Miller also indicated he believed the county prosecutor’s office was notified of the crash “probably within ten to fifteen minutes.”

In actuality, the first mention of notifying that office on police radio transmissions came at least 20 minutes after the crash.

“Did you make the notification to the prosecutor’s office to head out here at Delavan and Livingston?” asks a police captain.

“Negative, we’ll do that now.” responds a dispatcher.

“OK, tell them we need a traffic unit, that’s all,” says the captain.

The Middlesex County Prosecutor’s Office eventually took over the investigation, due to Rawls position with the city.

Jennifer Bradshaw, a spokesperson for Mayor James Cahill, said on May 13, “I do not know where [Rawls] was coming from, or going, as the investigation is still ongoing. That information has not been released to me. The same goes for the manner in which the call to authorities was made.”

After the crash, Rawls was found to be at fault and New Brunswick Police issued him two traffic summonses.  The children were struck crossing the busy street in a crosswalk on their way home from school, but no crossing guard was present.

On May 19, after the Middlesex County Prosecutor’s Office had closed the case without filing charges, Bradshaw referred our question to them, but when we asked they said they couldn’t provide that information.

The prosecutor’s office took possession of the damaged SUV, and conducted a drug test on the Fire Director, according to a county press release.

“The decision to not file criminal charges was based on statements of witnesses, evidence at the scene and the results of toxicological testing, which showed no evidence of alcohol or drug use,” reads the release, adding there was “no evidence of excessive speed.”

The statement indicated that the Prosecutor’s Office will “contact the New Jersey Motor Vehicle Commission and request the agency re-evaluate Rawls’ ability and qualifications to hold a New Jersey driver’s license.”

Acting Middlesex County Prosecutor Andrew Carey has been serving in the position for just over a year, having been appointed by Gov. Chris Christie.

When New Brunswick Today asked the county prosecutor’s office what method Rawls used to call authorities per their claims, O’Neill responded with the following legal citation:

“The court rules of the state of New Jersey, the attorneys’ Rules of Professional Conduct, the Governor’s Executive Order Number 69 and the state’s Open Public Records Act prohibit disclosure of evidence and statements gathered during the course of an investigation.”

Rawls has not responded to multiple requests for comment since the incident.  A large group came to show support for him at a recent City Council meeting, just two weeks after hundreds of protestors angry about the crash came out.

But Rawls was not present at either meeting.  Acoring to the NBC report, City Hall said Rawls is currently banned from driving a city vehicle, or any other vehicle while on the clock.

As a result, Rawls has had to be chaeuffered around town by subordinates during the work day.  There has not been a major fire, or off-duty emergency since the incident.

Rawls also came under scrutiny last year when New Brunswick Today revealed the Emergency Management Council, which Rawls chairs, was not having its regularly scheduled meetings.

In fact, two members of the commission indicated they were unfamiliar with its existence.

Editor at New Brunswick Today | 732-993-9697 | | Website

Charlie is the founder and editor of New Brunswick Today, and the winner of the Awbrey Award for Community-Oriented Local Journalism.
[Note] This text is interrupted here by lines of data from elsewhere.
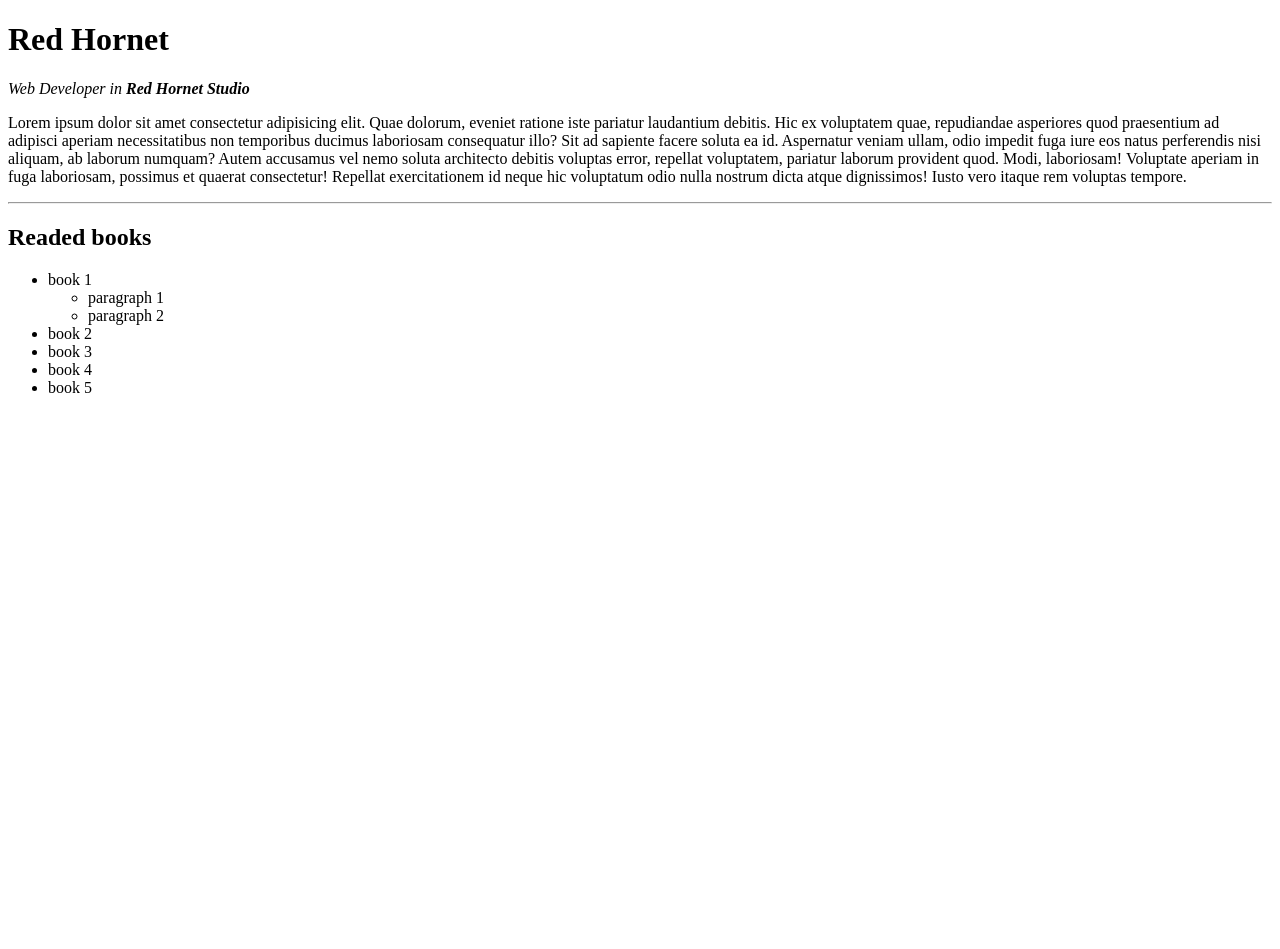
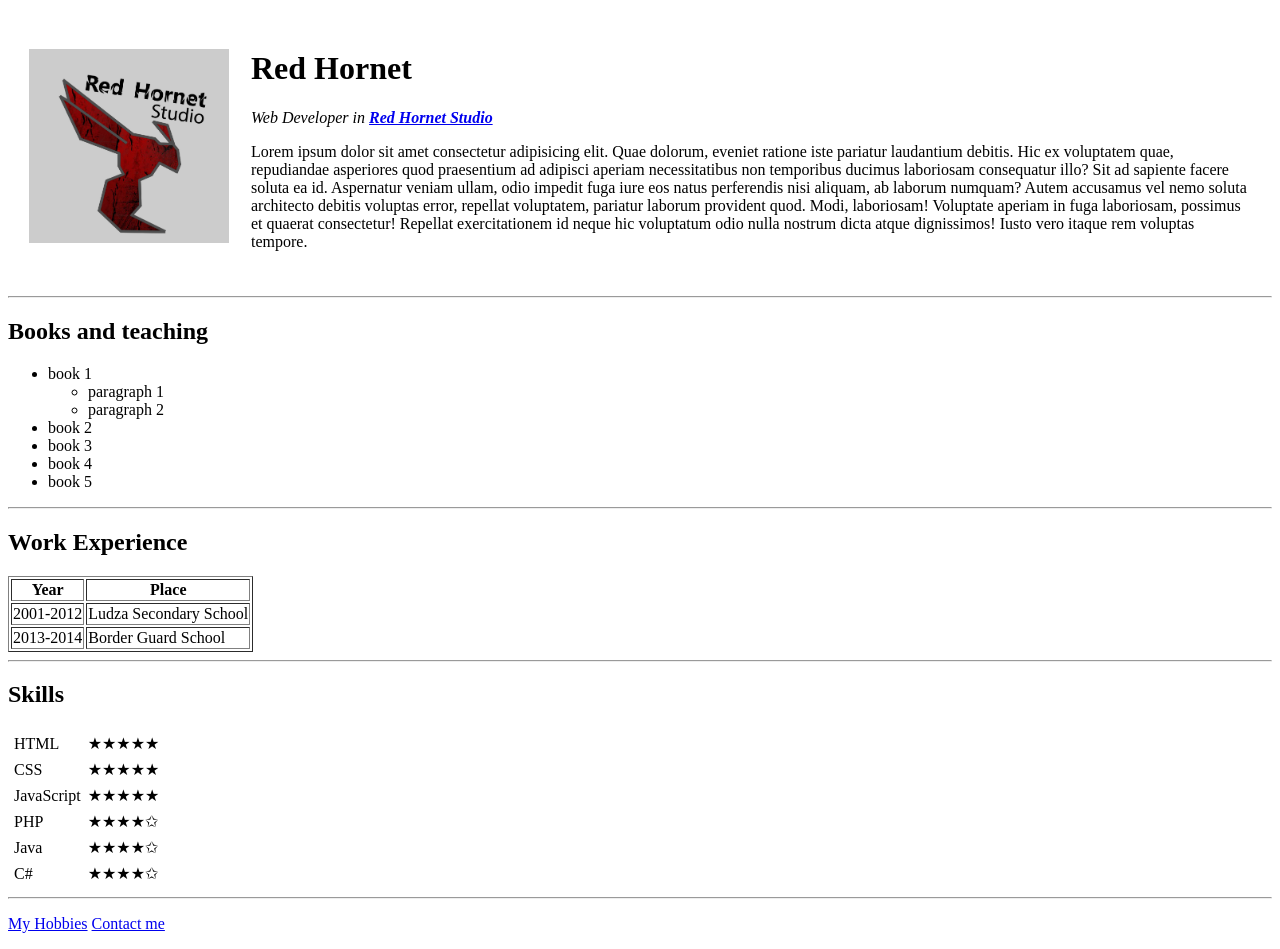
Before and after one commit to RedHornetStudio/the-complete-2020-web-development-bootcamp, a plain HTML site: page Web Development/HTML - Personal Site/index.html in a window 1280 px wide. Before the commit the page ends 800 px from the top, so only its background shows below. Drawn offline with Linux system fonts and the light colour scheme.

Commit message:
new file:   Web Development/HTML - Personal Site/contacts.html new file:   Web Development/HTML - Personal Site/hobbies.html new file:   Web Development/HTML - Personal Site/img/RedHornetStudioLogoV2.jpg modified:   Web Development/HTML - Personal Site/index.html new file:   inputtypes.html

```diff
--- a/Web Development/HTML - Personal Site/index.html
+++ b/Web Development/HTML - Personal Site/index.html
@@ -6,14 +6,18 @@
     <title>Red personal site</title>
 </head>
 <body>
-    <h1>Red Hornet</h1>
-    <p><em>Web Developer in <strong>Red Hornet Studio</strong></em></p>
-
-    <p>Lorem ipsum dolor sit amet consectetur adipisicing elit. Quae dolorum, eveniet ratione iste pariatur laudantium debitis. Hic ex voluptatem quae, repudiandae asperiores quod praesentium ad adipisci aperiam necessitatibus non temporibus ducimus laboriosam consequatur illo? Sit ad sapiente facere soluta ea id. Aspernatur veniam ullam, odio impedit fuga iure eos natus perferendis nisi aliquam, ab laborum numquam? Autem accusamus vel nemo soluta architecto debitis voluptas error, repellat voluptatem, pariatur laborum provident quod. Modi, laboriosam! Voluptate aperiam in fuga laboriosam, possimus et quaerat consectetur! Repellat exercitationem id neque hic voluptatum odio nulla nostrum dicta atque dignissimos! Iusto vero itaque rem voluptas tempore.</p>
-
+    <table cellspacing="20px">
+        <tr>
+            <td><img src="img/RedHornetStudioLogoV2.jpg" alt="RedHornet Studio" width="200px"></td>
+            <td>
+                <h1>Red Hornet</h1>
+                <p><em>Web Developer in <strong><a href="https://github.com/">Red Hornet Studio</a></strong></em></p>
+                <p>Lorem ipsum dolor sit amet consectetur adipisicing elit. Quae dolorum, eveniet ratione iste pariatur laudantium debitis. Hic ex voluptatem quae, repudiandae asperiores quod praesentium ad adipisci aperiam necessitatibus non temporibus ducimus laboriosam consequatur illo? Sit ad sapiente facere soluta ea id. Aspernatur veniam ullam, odio impedit fuga iure eos natus perferendis nisi aliquam, ab laborum numquam? Autem accusamus vel nemo soluta architecto debitis voluptas error, repellat voluptatem, pariatur laborum provident quod. Modi, laboriosam! Voluptate aperiam in fuga laboriosam, possimus et quaerat consectetur! Repellat exercitationem id neque hic voluptatum odio nulla nostrum dicta atque dignissimos! Iusto vero itaque rem voluptas tempore.</p>
+            </td>
+        </tr>
+    </table>
     <hr>
-
-    <h2>Readed books</h2>
+    <h2>Books and teaching</h2>
     <ul>
         <li>book 1</li>
         <ul>
@@ -25,5 +29,57 @@
         <li>book 4</li>
         <li>book 5</li>
     </ul>
+    <hr>
+    <h2>Work Experience</h2>
+    <table border="1">
+        <thead>
+            <tr>
+                <th>Year</th>
+                <th>Place</th>
+            </tr>
+        </thead>
+        <tbody>
+            <tr>
+                <td>2001-2012</td>
+                <td>Ludza Secondary School</td>
+            </tr>
+            <tr>
+                <td>2013-2014</td>
+                <td>Border Guard School</td>
+            </tr>
+        </tbody>
+    </table>
+    <hr>
+    <h2>Skills</h2>
+    <table cellspacing="5px">
+        <tbody>
+            <tr>
+                <td>HTML</td>
+                <td>★★★★★</td>
+            </tr>
+            <tr>
+                <td>CSS</td>
+                <td>★★★★★</td>
+            </tr>
+            <tr>
+                <td>JavaScript</td>
+                <td>★★★★★</td>
+            </tr>
+            <tr>
+                <td>PHP</td>
+                <td>★★★★✩</td>
+            </tr>
+            <tr>
+                <td>Java</td>
+                <td>★★★★✩</td>
+            </tr>
+            <tr>
+                <td>C#</td>
+                <td>★★★★✩</td>
+            </tr>
+        </tbody>
+    </table>
+    <hr>
+    <p><a href="hobbies.html">My Hobbies</a> <a href="contacts.html">Contact me</a></p>
 </body>
 </html>
```
Also changed, not shown: Web Development/HTML - Personal Site/contacts.html (added, +23 -0 lines), Web Development/HTML - Personal Site/hobbies.html (added, +16 -0 lines), inputtypes.html (added, +96 -0 lines), Web Development/HTML - Personal Site/img/RedHornetStudioLogoV2.jpg (added).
He is a proud Rutgers University journalism graduate, a community organizer, and a former independent candidate for mayor of New Brunswick.
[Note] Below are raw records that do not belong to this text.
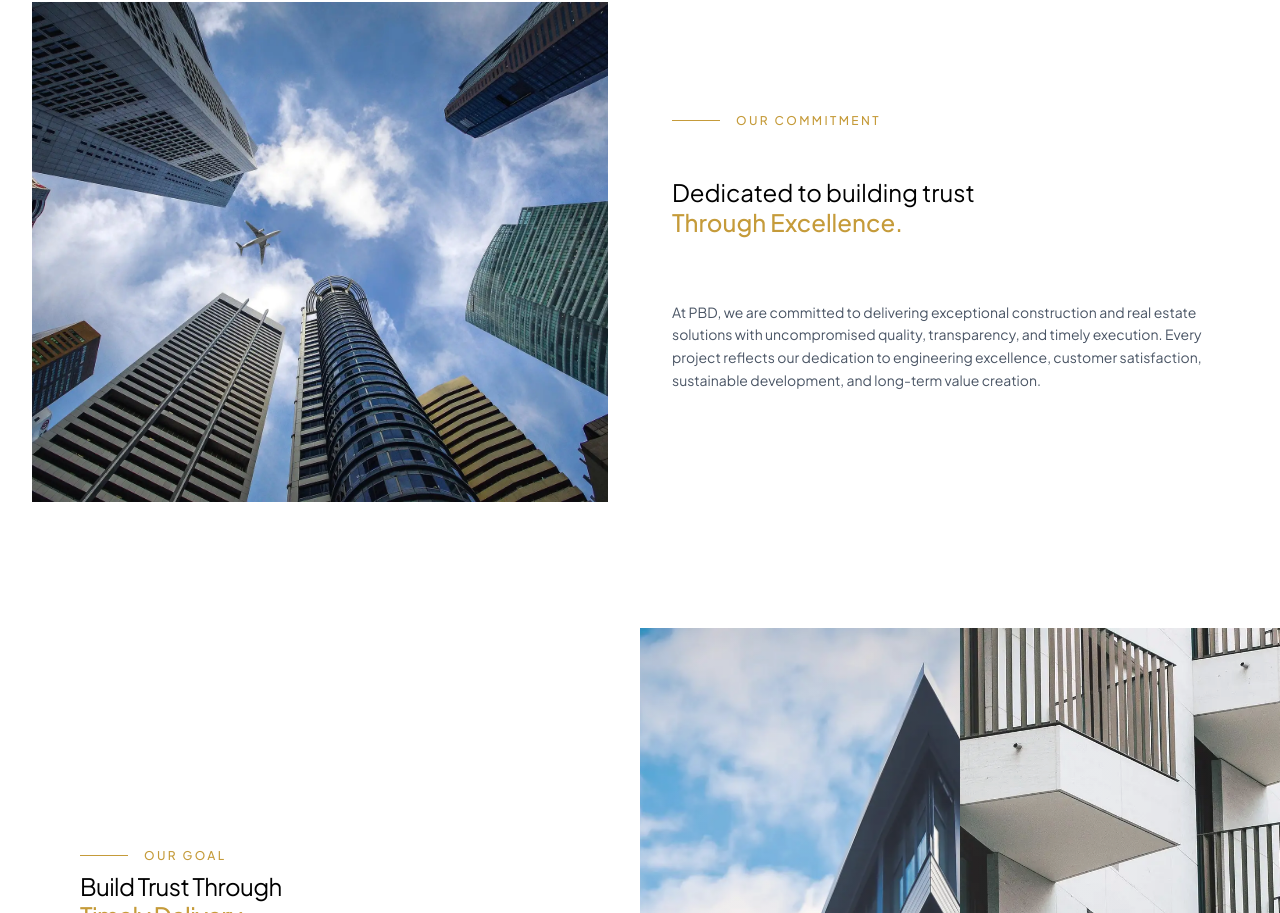
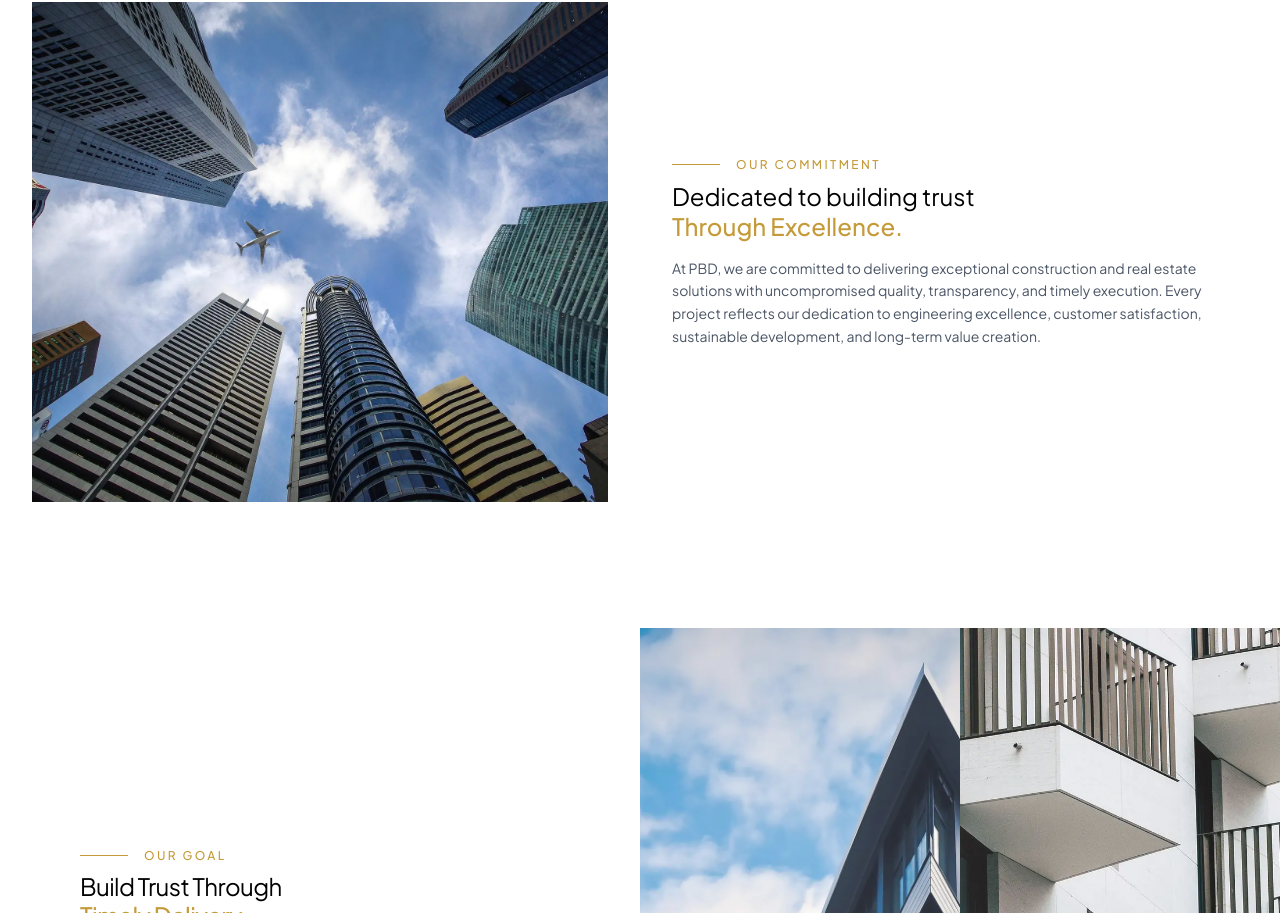
Before and after one commit to extechnology/PBD-Infra, a React (Vite) app: page / in a window 1280 px wide. Shown: the part 894-1807 px from the top of the page. Built offline with nearby package versions, Linux system fonts and the light colour scheme.

Commit message:
updated commitment sectoin

```diff
--- a/src/components/home/OurCommitment.tsx
+++ b/src/components/home/OurCommitment.tsx
@@ -36,17 +36,13 @@ const OurCommitment = () => {
           <div className="space-y-10">
             <FadeIn delay={200} className="space-y-6">
               <SubHeading title="Our Commitment" />
-            </FadeIn>
-            <FadeIn delay={400}>
               <h2 className="text-xl sm:text-2xl max-w-sm py-2 text-black leading-tight">
                 Dedicated to building trust{" "}
                 <span className="text-gold-500 font-medium">
                   Through Excellence.
                 </span>
               </h2>
-            </FadeIn>
-            <FadeIn delay={600}>
-            <p className="text-gray-600 leading-relaxed text-sm pt-4">
+              <p className="text-gray-600 leading-relaxed text-sm pt-2">
                 At PBD, we are committed to delivering exceptional construction
                 and real estate solutions with uncompromised quality,
                 transparency, and timely execution. Every project reflects our
@@ -54,7 +50,6 @@ const OurCommitment = () => {
                 sustainable development, and long-term value creation.
               </p>
             </FadeIn>
-
           </div>
         </div>
       </div>
```
Lines whose indentation alone changed are shown as unchanged.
Charlie is the founder and editor of New Brunswick Today, and the winner of the Awbrey Award for Community-Oriented Local Journalism. He is a proud Rutgers University journalism graduate, a community organizer, and a former independent candidate for mayor of New Brunswick.